■ **Required work**:
Leaving out the pictures, copy each record below exactly.

■ **Front-end code change data**:
--- START ---
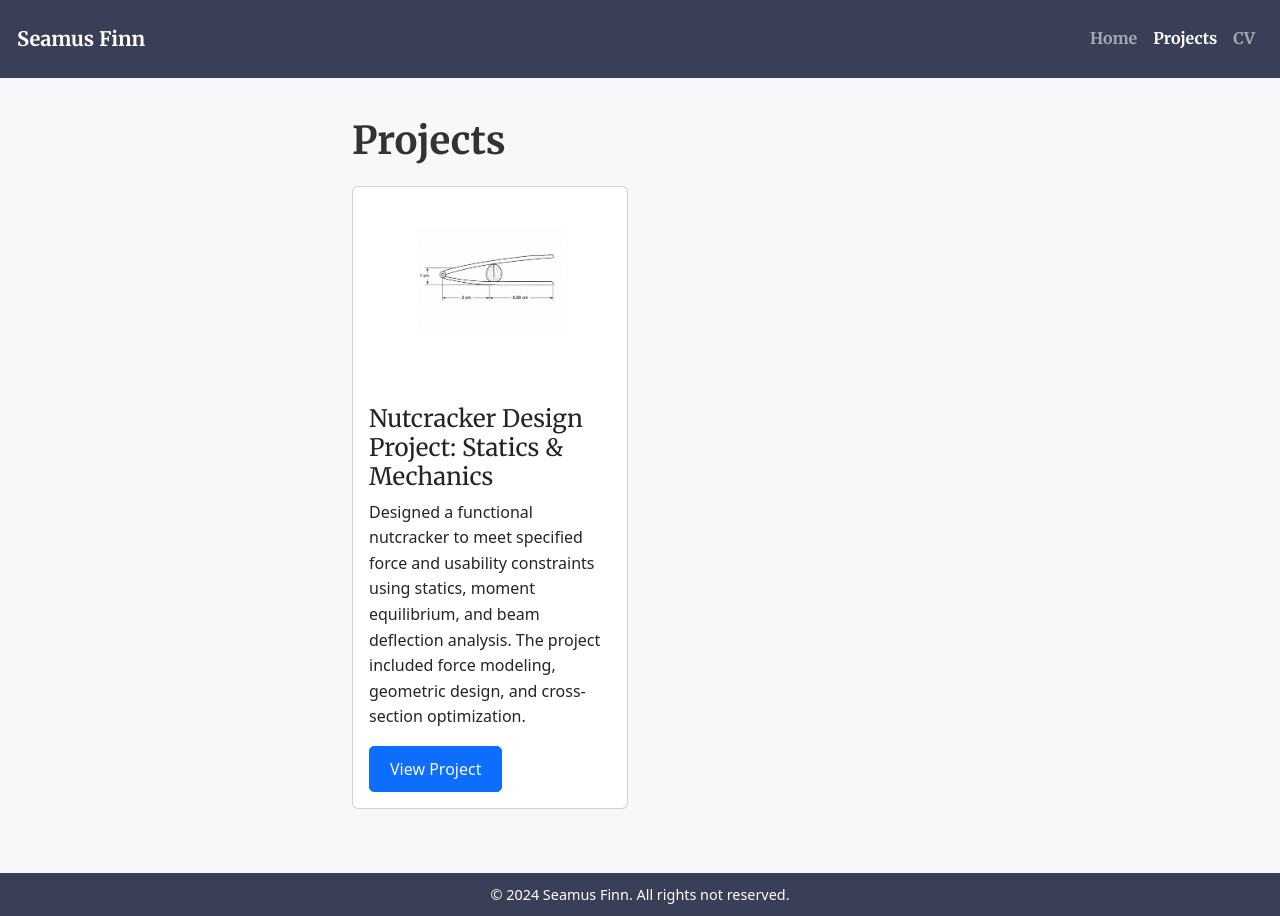
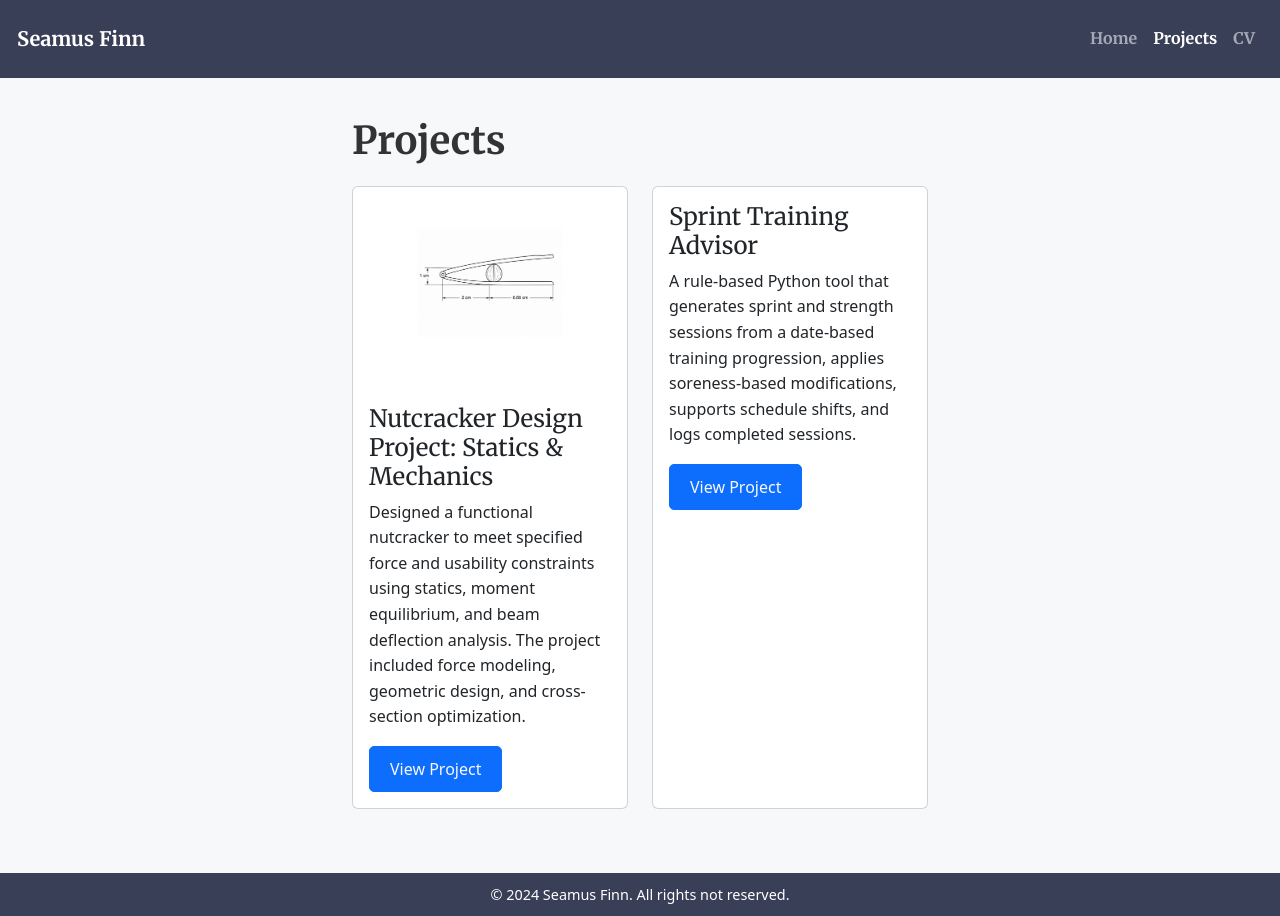
Before and after one commit to seamus-finn/seamus-finn.github.io, a Jekyll site: the page built from _pages/projects.md, in a window 1280 px wide. Built offline with Jekyll 4.4.1, drawn with Linux system fonts in a browser that asks for light colours; part of the change alters nothing that is shown.

Commit message:
Update 2026-Sprint-Training-Advisor.md

```diff
--- a/_projects/2026-Sprint-Training-Advisor.md
+++ b/_projects/2026-Sprint-Training-Advisor.md
@@ -1 +1,37 @@
-[View the full code repository](https://github.com/saf267-boop/sprint-training-advisor)
+---
+layout: project
+title: "Sprint Training Advisor"
+description: "A rule-based Python tool that generates sprint and strength sessions from a date-based training progression, applies soreness-based modifications, supports schedule shifts, and logs completed sessions."
+technologies:
+  - Python
+  - CSV
+  - datetime
+  - pathlib
+  - Rule-based logic
+---
+
+## Overview
+
+Sprint Training Advisor is a Python-based tool built to streamline my sprint-training workflow.
+
+The program calculates sprint, strength, tempo, endurance, and rest sessions from a date-based training progression. It can also modify the planned session based on soreness in the hips, calves, hamstrings, core, or quads.
+
+## Features
+
+- Calculates training sessions from a season start date
+- Supports tempo, acceleration, top-speed, endurance, and rest days
+- Uses week-specific special-endurance running sessions
+- Provides soreness-based workout substitutions
+- Includes indoor and rainy-day alternatives
+- Includes recovery, mobility, core, and foot-strength options
+- Logs completed workouts and notes to a CSV file
+- Allows the workout log to be viewed, added to, edited, or deleted through Python
+- Supports schedule shifting after missed sessions
+
+## Technical Implementation
+
+The program uses Python dictionaries to organize training sessions, soreness alternatives, lift progressions, and recovery options. It uses `datetime` to calculate the current training week and day from a selected date, and uses CSV file handling to store completed workout entries and notes.
+
+## Code Repository
+
+[View the full code repository](https://github.com/seamus-finn/sprint-training-advisor)
```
--- END ---
■ **Answer to this exercise**:
Before and after one commit to seamus-finn/seamus-finn.github.io, a Jekyll site: the page built from _pages/projects.md, in a window 1280 px wide. Built offline with Jekyll 4.4.1, drawn with Linux system fonts in a browser that asks for light colours; part of the change alters nothing that is shown.

Commit message:
Update 2026-Sprint-Training-Advisor.md

```diff
--- a/_projects/2026-Sprint-Training-Advisor.md
+++ b/_projects/2026-Sprint-Training-Advisor.md
@@ -1 +1,37 @@
-[View the full code repository](https://github.com/saf267-boop/sprint-training-advisor)
+---
+layout: project
+title: "Sprint Training Advisor"
+description: "A rule-based Python tool that generates sprint and strength sessions from a date-based training progression, applies soreness-based modifications, supports schedule shifts, and logs completed sessions."
+technologies:
+  - Python
+  - CSV
+  - datetime
+  - pathlib
+  - Rule-based logic
+---
+
+## Overview
+
+Sprint Training Advisor is a Python-based tool built to streamline my sprint-training workflow.
+
+The program calculates sprint, strength, tempo, endurance, and rest sessions from a date-based training progression. It can also modify the planned session based on soreness in the hips, calves, hamstrings, core, or quads.
+
+## Features
+
+- Calculates training sessions from a season start date
+- Supports tempo, acceleration, top-speed, endurance, and rest days
+- Uses week-specific special-endurance running sessions
+- Provides soreness-based workout substitutions
+- Includes indoor and rainy-day alternatives
+- Includes recovery, mobility, core, and foot-strength options
+- Logs completed workouts and notes to a CSV file
+- Allows the workout log to be viewed, added to, edited, or deleted through Python
+- Supports schedule shifting after missed sessions
+
+## Technical Implementation
+
+The program uses Python dictionaries to organize training sessions, soreness alternatives, lift progressions, and recovery options. It uses `datetime` to calculate the current training week and day from a selected date, and uses CSV file handling to store completed workout entries and notes.
+
+## Code Repository
+
+[View the full code repository](https://github.com/seamus-finn/sprint-training-advisor)
```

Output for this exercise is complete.